Leopards reproduce sexually through the mating of males and females. Females come into heat every couple of months for a period of 6 to 7 days, during which they can conceive.
Gestation in leopards lasts between 90 and 105 days before the cubs are born. Leopard litters range from one to six cubs, though the average is two to three, and each cub weighs 1 to 2 pounds. Cubs are born blind with closed eyes and open their eyes at 4 to 9 days old. They stay hidden when their mother roams until they reach 6 to 8 weeks old and can follow her. Female leopards nurse their cubs for three months before weaning them, and the cubs stay with their mother for a total of roughly 18 to 24 months.

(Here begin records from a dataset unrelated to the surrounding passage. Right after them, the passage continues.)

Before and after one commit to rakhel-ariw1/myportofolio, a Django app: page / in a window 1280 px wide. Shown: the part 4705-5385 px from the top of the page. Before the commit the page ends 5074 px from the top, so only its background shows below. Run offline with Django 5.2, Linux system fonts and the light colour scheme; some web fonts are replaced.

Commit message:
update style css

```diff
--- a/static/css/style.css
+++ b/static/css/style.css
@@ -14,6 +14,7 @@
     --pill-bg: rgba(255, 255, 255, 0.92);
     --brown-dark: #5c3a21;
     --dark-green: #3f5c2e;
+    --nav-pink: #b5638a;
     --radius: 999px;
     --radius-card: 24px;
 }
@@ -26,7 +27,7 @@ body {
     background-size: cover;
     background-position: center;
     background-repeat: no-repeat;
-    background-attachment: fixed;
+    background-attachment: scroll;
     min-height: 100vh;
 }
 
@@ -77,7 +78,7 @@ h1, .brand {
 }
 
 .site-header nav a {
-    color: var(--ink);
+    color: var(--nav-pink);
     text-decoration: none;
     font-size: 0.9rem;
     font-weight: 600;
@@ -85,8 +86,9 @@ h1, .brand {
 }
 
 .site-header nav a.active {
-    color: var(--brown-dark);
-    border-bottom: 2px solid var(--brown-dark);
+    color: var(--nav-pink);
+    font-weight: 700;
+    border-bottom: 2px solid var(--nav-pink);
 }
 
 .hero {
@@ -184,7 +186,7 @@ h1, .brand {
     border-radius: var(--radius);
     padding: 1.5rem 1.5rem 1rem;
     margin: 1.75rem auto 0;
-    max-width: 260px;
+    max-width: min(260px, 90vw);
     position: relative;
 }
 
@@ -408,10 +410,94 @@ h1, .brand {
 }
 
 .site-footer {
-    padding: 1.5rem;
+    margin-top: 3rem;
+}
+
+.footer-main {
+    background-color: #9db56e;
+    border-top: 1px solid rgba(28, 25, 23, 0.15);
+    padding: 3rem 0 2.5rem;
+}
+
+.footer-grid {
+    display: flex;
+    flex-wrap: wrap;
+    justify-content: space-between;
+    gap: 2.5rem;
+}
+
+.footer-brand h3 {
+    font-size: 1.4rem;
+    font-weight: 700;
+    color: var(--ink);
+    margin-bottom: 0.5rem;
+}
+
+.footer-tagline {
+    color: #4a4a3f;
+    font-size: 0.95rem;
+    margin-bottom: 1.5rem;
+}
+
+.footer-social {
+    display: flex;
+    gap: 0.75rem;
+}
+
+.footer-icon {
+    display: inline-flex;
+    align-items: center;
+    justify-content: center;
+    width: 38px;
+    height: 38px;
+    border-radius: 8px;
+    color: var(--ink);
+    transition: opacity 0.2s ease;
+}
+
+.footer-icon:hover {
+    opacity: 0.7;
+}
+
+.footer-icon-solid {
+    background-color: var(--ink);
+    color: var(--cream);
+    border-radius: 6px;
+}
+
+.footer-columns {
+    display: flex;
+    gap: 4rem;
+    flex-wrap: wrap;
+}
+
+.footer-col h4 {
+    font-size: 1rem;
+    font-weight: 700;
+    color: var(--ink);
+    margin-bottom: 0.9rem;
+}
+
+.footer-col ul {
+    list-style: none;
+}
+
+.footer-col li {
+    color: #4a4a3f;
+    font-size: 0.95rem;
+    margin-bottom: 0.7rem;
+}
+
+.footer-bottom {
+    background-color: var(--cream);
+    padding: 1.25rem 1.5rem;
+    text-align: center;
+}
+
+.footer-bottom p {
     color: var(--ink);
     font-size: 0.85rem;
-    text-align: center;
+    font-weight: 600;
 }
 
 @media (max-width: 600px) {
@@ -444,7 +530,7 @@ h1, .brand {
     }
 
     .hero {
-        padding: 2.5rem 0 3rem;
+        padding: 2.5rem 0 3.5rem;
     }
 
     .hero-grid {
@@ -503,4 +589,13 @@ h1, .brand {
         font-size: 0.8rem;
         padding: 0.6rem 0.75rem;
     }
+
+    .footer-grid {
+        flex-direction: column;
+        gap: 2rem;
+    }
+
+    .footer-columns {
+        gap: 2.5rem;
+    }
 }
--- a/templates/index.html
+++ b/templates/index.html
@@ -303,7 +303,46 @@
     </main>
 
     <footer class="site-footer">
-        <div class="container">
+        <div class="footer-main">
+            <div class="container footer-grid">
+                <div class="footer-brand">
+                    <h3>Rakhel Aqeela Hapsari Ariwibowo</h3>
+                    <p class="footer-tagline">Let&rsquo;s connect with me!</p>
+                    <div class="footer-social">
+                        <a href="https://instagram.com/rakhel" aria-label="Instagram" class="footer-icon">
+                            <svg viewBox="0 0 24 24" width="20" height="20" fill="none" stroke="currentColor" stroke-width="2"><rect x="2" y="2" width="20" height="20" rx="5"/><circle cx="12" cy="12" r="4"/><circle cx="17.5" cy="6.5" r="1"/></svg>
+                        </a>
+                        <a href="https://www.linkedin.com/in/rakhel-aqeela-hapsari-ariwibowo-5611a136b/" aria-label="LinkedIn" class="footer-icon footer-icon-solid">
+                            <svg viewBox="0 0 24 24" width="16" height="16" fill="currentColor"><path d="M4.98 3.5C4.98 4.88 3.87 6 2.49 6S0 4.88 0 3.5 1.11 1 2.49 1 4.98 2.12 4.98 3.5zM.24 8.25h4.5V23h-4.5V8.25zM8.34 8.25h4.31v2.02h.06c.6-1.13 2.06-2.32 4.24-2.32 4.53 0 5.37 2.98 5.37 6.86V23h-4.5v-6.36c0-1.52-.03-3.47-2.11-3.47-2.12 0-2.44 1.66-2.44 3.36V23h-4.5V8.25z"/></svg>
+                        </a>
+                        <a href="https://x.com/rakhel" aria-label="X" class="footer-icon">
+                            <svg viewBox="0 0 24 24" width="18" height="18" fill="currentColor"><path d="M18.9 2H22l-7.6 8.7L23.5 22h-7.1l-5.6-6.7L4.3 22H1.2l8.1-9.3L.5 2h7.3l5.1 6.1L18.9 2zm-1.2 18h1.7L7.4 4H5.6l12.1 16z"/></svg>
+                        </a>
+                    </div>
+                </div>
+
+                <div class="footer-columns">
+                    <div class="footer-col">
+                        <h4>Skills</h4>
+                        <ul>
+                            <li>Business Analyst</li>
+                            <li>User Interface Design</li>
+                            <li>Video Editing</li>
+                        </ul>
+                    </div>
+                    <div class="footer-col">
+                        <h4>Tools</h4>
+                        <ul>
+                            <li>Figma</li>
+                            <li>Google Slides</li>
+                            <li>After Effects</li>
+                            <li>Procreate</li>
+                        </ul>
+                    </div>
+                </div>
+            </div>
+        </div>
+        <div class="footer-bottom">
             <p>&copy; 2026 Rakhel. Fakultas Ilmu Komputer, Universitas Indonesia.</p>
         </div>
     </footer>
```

Leopards reach sexual maturity between 2 and 3 years old, and males leave their mothers completely to live mostly independent lives. Female leopards stay closer to home, even developing territories that overlap with their mother's. Heats begin again after the previous litter has left home, and a female's reproductive years last throughout most of her life, which can stretch over 20 years in captivity. In the wild, leopards are more likely to live between 10 and 15 years.